To understand how this could happen we need to look at how gravitational kicks from a planet (say, Jupiter) change another object’s (say, Planet Nine’s) orbit. This image shows the idea.
Each time Jupiter kicks it, Planet Nine’s orbit gets wider. But it keeps coming back to the same place – its closest approach to Jupiter – until Jupiter finally kicks it so hard that it never returns.
Planet Nine’s real orbit does not look like any of the yellow curves. Planet Nine spends most of its time far away from the Sun, and it never crosses the orbits of the other planets.
The story changes when Jupiter is no longer the only thing kicking on Planet Nine. Imagine Jupiter repeatedly kicked Planet Nine until its orbit was pretty big. At that point, something farther away gave Planet Nine’s orbit a gravitational kick. That external kick changes the shape of Planet Nine’s orbit so that it no longer goes close to Jupiter. In this way, Planet Nine could reach a wide orbit that does not cross Jupiter’s.
Where are the external kicks coming from? From the Solar System’s surroundings: stars passing by within a few light years, and from the combined gravity of stars and gas in the Sun’s neighborhood.
The Oort cloud – a population of comets surrounding the Solar System – was populated during the Nice model instability. Remember those planetary leftovers, the green dots in the movie? They were kicked onto wide orbits by the planets, then external kicks changed the shapes of their orbits and rescued them, just like in the image above.
The Oort cloud is very far away: Oort cloud comets spend most of their time hundreds of thousands of Astronomical Units from the Sun (1 Astronomical Unit is the Earth-Sun distance). That’s a few light years away from the Sun!
If Planet Nine was captured onto its current orbit during the Nice model instability, that means it has the same orbital history as the Oort cloud comets. This is important.
The external gravitational kicks that we’ve been discussing can be weak or strong. At the present they are weak, because the Sun is in a quiet part of the galaxy. But we know that the Sun formed in a cluster with hundreds to thousands of other stars. And clusters are busy places. External gravitational kicks in clusters are strong. The stronger the external kicks, the smaller the final orbit of the comet (or Planet Nine) after it is rescued from getting kicked by Jupiter or the other planets.
Let’s put the pieces together.

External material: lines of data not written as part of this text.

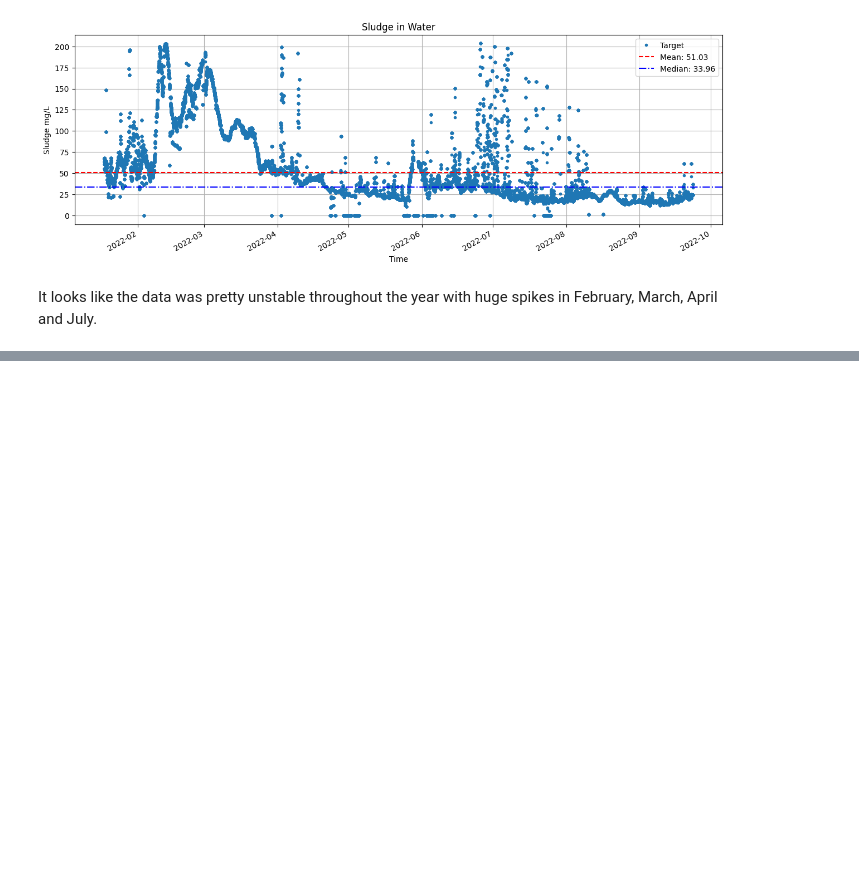
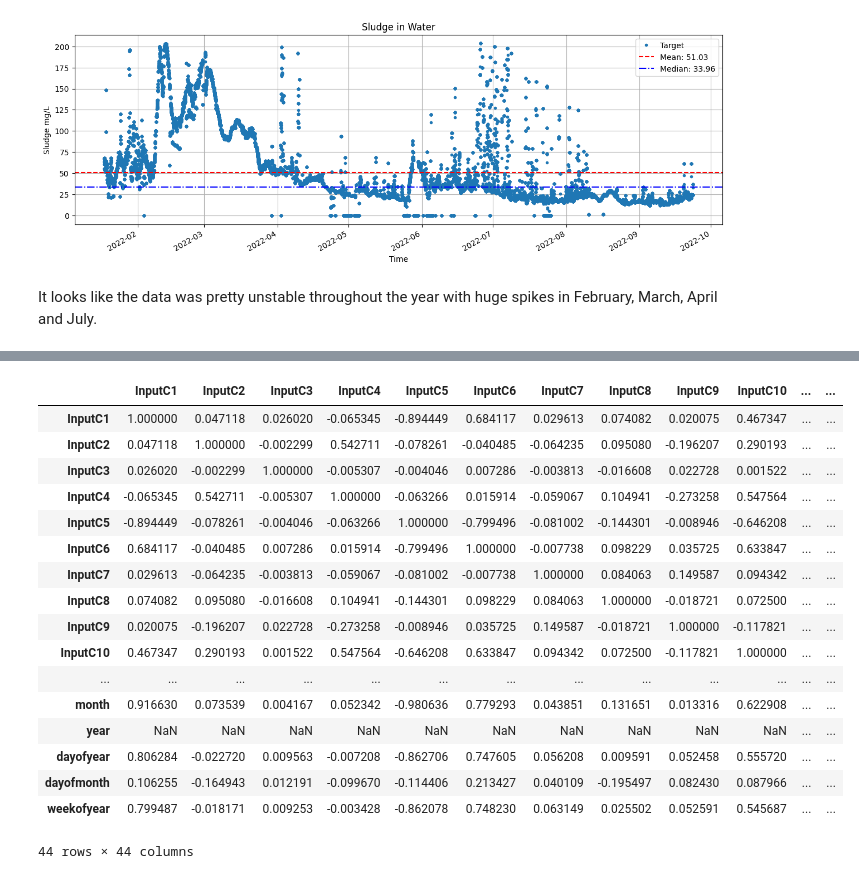
Before and after one commit to fibleep/sludge-water-plant, a Jupyter notebook: water_plants.ipynb, the cells around one changed output, grey strips where cells are left out. Cells and saved outputs as stored; diff of their text form; code cells hidden in the pictures; blank space fills up the shorter version.

```diff
--- a/water_plants.ipynb
+++ b/water_plants.ipynb
@@ -171,0 +262,21 @@ It looks like the data was pretty unstable throughout the year with huge spikes
+# %%
+spring_anomalies.corr()
+# %% [output]
+|  | InputC1 | InputC2 | InputC3 | InputC4 | InputC5 | InputC6 | InputC7 | InputC8 | InputC9 | InputC10 | ... | ... |
+| InputC1 | 1.000000 | 0.047118 | 0.026020 | -0.065345 | -0.894449 | 0.684117 | 0.029613 | 0.074082 | 0.020075 | 0.467347 | ... | ... |
+| InputC2 | 0.047118 | 1.000000 | -0.002299 | 0.542711 | -0.078261 | -0.040485 | -0.064235 | 0.095080 | -0.196207 | 0.290193 | ... | ... |
+| InputC3 | 0.026020 | -0.002299 | 1.000000 | -0.005307 | -0.004046 | 0.007286 | -0.003813 | -0.016608 | 0.022728 | 0.001522 | ... | ... |
+| InputC4 | -0.065345 | 0.542711 | -0.005307 | 1.000000 | -0.063266 | 0.015914 | -0.059067 | 0.104941 | -0.273258 | 0.547564 | ... | ... |
+| InputC5 | -0.894449 | -0.078261 | -0.004046 | -0.063266 | 1.000000 | -0.799496 | -0.081002 | -0.144301 | -0.008946 | -0.646208 | ... | ... |
+| InputC6 | 0.684117 | -0.040485 | 0.007286 | 0.015914 | -0.799496 | 1.000000 | -0.007738 | 0.098229 | 0.035725 | 0.633847 | ... | ... |
+| InputC7 | 0.029613 | -0.064235 | -0.003813 | -0.059067 | -0.081002 | -0.007738 | 1.000000 | 0.084063 | 0.149587 | 0.094342 | ... | ... |
+| InputC8 | 0.074082 | 0.095080 | -0.016608 | 0.104941 | -0.144301 | 0.098229 | 0.084063 | 1.000000 | -0.018721 | 0.072500 | ... | ... |
+| InputC9 | 0.020075 | -0.196207 | 0.022728 | -0.273258 | -0.008946 | 0.035725 | 0.149587 | -0.018721 | 1.000000 | -0.117821 | ... | ... |
+| InputC10 | 0.467347 | 0.290193 | 0.001522 | 0.547564 | -0.646208 | 0.633847 | 0.094342 | 0.072500 | -0.117821 | 1.000000 | ... | ... |
+| ... | ... | ... | ... | ... | ... | ... | ... | ... | ... | ... | ... | ... |
+| month | 0.916630 | 0.073539 | 0.004167 | 0.052342 | -0.980636 | 0.779293 | 0.043851 | 0.131651 | 0.013316 | 0.622908 | ... | ... |
+| year | NaN | NaN | NaN | NaN | NaN | NaN | NaN | NaN | NaN | NaN | ... | ... |
+| dayofyear | 0.806284 | -0.022720 | 0.009563 | -0.007208 | -0.862706 | 0.747605 | 0.056208 | 0.009591 | 0.052458 | 0.555720 | ... | ... |
+| dayofmonth | 0.106255 | -0.164943 | 0.012191 | -0.099670 | -0.114406 | 0.213427 | 0.040109 | -0.195497 | 0.082430 | 0.087966 | ... | ... |
+| weekofyear | 0.799487 | -0.018171 | 0.009253 | -0.003428 | -0.862078 | 0.748230 | 0.063149 | 0.025502 | 0.052591 | 0.545687 | ... | ... |
+44 rows × 44 columns
```
Also changed, not shown: parts of 12 cells of this notebook.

If the Nice model instability happened early, while the Sun was still in a cluster, external kicks were strong. The orbits of Planet Nine and the Oort cloud comets would have been separated from the planets before their orbits got too wide. Their final orbits would have been a lot like Planet Nine’s current orbit. Score!
But wait. If that were the case, then the Oort cloud comets should all have the same kind of orbit as Planet Nine. And they don’t. Oort cloud comets’ orbits are hundreds of times wider.
If the Nice model instability happened later, when the Sun was out of its cluster, then external perturbations were weak and the Oort cloud comets would have orbits like their real ones. Score!
But wait. Then Planet Nine’s orbit should be in the Oort cloud, not much closer-in.
This scenario cannot match Planet Nine’s orbit and the Oort cloud comets’ orbits at the same time. It must be wrong (unless we are missing something). Let’s throw it out and move on to the next one.
In part 2 we will explore whether Planet Nine is an intruder from another star. Finally, in part 3 we will discuss the most likely origin for Planet Nine.